7 Essential Tips to help you fall asleep and stay asleep

  1. Take the Brain Health Assessment Quiz to determine if you are deficient in a brain neurotransmitter. If you are deficient in neurotransmitters, your sleep quality will be compromised no matter what you do.
  2. One hour before bed, shut off all social media and put your cell phone in airplane mode while you sleep.
  3. Stretch before bed; this helps to release the day’s physical tension and increase circulation to the brain.
  4. Don’t eat within 4 hours of going to bed.
  5. Stop drinking water an hour before bedtime — this prevents waking up.
  6. Invest in a new mattress every 7 to 10 years; you spend one-third of your life in it.
  7. Wash your pillows every week and change them out every three months.

Sleep is essential to your overall health, don’t underestimate it.


Why do we sleep to integrate our world into our brain?

1. Repair and restore — muscles are repaired, protein synthesis, tissue growth, and hormone release

2. Brain function — at rest, our brain allows neuron or nerve cells to reorganize. It is necessary to convert short-term memories into long-term memories. Research suggests that the brain deletes unnecessary information; the hypothesis is that the brain remembers everything and stores it accordingly.

We see an example of this in people with dementia or Alzheimer’s when they remember random events that make no sense to other people. Are these memories the fluff that specialists say the brain deletes?

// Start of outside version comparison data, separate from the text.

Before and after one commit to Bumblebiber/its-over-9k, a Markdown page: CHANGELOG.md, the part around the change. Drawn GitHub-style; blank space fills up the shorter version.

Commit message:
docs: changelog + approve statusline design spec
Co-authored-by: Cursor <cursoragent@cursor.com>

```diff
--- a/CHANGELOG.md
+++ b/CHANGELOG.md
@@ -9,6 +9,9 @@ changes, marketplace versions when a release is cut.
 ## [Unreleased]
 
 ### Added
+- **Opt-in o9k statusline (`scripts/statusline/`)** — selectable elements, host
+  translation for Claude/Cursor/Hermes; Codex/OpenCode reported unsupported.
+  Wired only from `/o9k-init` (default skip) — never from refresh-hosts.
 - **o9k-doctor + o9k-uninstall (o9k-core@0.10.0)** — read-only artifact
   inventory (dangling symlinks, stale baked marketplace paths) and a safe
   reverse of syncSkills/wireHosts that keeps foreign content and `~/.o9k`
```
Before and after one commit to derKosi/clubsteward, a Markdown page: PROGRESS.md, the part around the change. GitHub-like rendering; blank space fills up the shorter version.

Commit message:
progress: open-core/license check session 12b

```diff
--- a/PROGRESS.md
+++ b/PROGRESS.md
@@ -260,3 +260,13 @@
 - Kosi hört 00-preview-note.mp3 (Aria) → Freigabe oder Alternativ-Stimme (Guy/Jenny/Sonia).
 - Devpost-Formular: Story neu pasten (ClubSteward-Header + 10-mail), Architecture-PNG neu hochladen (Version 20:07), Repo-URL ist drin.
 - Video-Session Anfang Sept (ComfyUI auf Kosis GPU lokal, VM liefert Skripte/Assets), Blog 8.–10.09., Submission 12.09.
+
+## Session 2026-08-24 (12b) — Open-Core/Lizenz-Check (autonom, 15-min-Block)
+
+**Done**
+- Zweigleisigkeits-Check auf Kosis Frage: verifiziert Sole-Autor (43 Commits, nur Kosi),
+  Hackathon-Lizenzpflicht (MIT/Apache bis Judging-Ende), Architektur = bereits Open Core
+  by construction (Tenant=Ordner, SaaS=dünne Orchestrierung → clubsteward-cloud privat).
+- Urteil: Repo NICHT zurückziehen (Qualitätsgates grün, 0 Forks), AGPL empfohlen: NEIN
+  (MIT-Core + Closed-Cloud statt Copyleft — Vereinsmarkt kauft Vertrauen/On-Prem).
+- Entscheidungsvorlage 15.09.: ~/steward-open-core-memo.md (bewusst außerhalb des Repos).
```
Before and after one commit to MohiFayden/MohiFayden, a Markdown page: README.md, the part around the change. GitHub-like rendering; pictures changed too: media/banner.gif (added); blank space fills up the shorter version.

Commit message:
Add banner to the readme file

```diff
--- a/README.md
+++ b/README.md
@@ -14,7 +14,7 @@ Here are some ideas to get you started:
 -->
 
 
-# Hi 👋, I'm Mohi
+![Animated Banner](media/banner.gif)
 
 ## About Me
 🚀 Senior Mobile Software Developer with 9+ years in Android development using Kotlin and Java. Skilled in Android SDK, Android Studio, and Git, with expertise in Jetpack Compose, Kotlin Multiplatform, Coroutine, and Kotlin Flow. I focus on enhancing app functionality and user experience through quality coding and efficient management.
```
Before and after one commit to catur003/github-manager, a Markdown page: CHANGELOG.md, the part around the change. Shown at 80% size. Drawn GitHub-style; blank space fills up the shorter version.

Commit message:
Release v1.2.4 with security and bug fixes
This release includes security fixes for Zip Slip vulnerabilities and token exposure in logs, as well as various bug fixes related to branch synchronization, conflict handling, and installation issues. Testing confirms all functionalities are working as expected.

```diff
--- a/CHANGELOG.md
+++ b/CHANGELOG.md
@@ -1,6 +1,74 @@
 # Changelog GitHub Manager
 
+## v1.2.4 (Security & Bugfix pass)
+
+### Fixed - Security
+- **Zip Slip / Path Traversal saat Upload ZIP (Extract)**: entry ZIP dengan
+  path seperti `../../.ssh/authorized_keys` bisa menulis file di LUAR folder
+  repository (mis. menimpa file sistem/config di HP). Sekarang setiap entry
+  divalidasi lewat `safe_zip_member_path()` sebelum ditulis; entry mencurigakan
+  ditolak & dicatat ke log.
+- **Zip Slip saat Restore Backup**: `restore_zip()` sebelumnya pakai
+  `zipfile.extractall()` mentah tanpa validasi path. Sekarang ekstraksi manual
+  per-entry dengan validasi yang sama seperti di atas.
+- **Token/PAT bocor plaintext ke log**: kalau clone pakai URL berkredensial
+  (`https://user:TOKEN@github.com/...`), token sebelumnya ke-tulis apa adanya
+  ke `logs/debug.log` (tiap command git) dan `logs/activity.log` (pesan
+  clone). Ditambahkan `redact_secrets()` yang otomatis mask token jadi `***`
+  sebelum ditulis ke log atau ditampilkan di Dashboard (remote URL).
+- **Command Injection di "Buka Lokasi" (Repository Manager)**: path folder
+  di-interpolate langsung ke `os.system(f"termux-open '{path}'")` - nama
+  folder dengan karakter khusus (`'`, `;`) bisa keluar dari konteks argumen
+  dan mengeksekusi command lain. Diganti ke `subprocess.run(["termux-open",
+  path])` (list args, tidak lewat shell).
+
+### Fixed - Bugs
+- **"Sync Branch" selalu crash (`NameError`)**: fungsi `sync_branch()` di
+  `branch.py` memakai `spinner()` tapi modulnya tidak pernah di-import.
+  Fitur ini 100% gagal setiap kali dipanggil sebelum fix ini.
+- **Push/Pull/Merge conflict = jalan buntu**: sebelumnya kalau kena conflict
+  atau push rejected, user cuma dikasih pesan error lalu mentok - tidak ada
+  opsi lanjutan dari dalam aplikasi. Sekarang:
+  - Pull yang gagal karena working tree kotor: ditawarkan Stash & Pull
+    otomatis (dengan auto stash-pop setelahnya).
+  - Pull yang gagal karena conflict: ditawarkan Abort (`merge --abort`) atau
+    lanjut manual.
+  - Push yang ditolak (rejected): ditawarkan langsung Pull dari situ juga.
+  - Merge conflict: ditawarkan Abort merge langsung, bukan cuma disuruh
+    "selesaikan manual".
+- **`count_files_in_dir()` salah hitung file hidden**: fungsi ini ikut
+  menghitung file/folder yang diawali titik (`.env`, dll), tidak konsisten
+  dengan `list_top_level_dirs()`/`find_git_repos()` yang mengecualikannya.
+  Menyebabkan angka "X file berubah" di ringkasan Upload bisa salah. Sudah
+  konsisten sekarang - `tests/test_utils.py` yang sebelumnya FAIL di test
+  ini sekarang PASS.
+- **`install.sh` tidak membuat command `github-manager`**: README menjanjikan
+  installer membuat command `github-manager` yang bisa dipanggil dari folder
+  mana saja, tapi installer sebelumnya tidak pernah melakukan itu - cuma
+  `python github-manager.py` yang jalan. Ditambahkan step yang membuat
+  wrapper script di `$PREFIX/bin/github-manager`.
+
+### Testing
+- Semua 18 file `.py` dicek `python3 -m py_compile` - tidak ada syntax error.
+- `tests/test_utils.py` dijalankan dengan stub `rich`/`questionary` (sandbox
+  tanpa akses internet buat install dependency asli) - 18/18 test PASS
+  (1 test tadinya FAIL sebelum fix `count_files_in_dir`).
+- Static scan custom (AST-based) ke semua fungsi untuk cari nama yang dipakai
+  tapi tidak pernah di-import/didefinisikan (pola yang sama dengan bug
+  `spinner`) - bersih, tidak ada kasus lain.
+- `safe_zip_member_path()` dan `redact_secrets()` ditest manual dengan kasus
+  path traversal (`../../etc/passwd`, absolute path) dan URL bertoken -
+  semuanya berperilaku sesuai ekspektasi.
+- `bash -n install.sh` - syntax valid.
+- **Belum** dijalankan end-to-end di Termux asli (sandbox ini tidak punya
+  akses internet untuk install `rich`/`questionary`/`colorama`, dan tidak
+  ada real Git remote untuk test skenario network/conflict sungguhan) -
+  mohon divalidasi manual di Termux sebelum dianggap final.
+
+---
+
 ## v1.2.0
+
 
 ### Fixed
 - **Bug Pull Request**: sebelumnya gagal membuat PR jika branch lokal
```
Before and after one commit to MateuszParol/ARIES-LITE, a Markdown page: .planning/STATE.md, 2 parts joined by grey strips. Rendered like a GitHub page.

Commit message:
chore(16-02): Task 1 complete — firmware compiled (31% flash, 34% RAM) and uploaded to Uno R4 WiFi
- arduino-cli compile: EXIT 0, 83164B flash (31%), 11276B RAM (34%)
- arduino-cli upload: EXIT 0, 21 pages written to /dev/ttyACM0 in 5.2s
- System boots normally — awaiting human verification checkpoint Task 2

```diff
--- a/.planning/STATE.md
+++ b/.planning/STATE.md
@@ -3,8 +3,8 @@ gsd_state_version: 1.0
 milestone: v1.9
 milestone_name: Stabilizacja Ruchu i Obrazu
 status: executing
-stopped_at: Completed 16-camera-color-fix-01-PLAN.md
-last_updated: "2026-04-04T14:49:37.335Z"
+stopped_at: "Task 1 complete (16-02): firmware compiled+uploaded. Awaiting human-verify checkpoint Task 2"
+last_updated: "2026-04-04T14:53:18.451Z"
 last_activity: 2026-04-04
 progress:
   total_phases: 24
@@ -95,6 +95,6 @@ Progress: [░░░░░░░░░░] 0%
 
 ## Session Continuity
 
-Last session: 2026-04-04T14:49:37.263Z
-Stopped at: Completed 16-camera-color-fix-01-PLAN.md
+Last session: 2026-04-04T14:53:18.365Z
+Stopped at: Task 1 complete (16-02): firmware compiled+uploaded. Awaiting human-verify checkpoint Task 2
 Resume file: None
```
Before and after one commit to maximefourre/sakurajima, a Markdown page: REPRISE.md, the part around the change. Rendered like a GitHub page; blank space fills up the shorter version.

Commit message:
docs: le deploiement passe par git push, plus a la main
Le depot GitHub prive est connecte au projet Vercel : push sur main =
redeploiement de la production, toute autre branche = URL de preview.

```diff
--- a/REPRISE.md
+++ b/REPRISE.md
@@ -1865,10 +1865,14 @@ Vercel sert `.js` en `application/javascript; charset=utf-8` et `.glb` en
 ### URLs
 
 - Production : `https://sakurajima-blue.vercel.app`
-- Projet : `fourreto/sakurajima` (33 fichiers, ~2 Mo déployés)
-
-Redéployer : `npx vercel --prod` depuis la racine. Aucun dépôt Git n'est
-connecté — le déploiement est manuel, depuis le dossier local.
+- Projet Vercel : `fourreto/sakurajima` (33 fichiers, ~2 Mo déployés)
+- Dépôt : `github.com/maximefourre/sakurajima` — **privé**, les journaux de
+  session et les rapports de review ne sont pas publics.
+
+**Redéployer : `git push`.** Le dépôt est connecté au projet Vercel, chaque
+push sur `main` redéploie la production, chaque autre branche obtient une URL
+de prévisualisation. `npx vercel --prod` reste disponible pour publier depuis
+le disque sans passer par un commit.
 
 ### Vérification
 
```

Quality sleep can change your pain and your brain.

For more information on how you can work with Simone, email [email protected]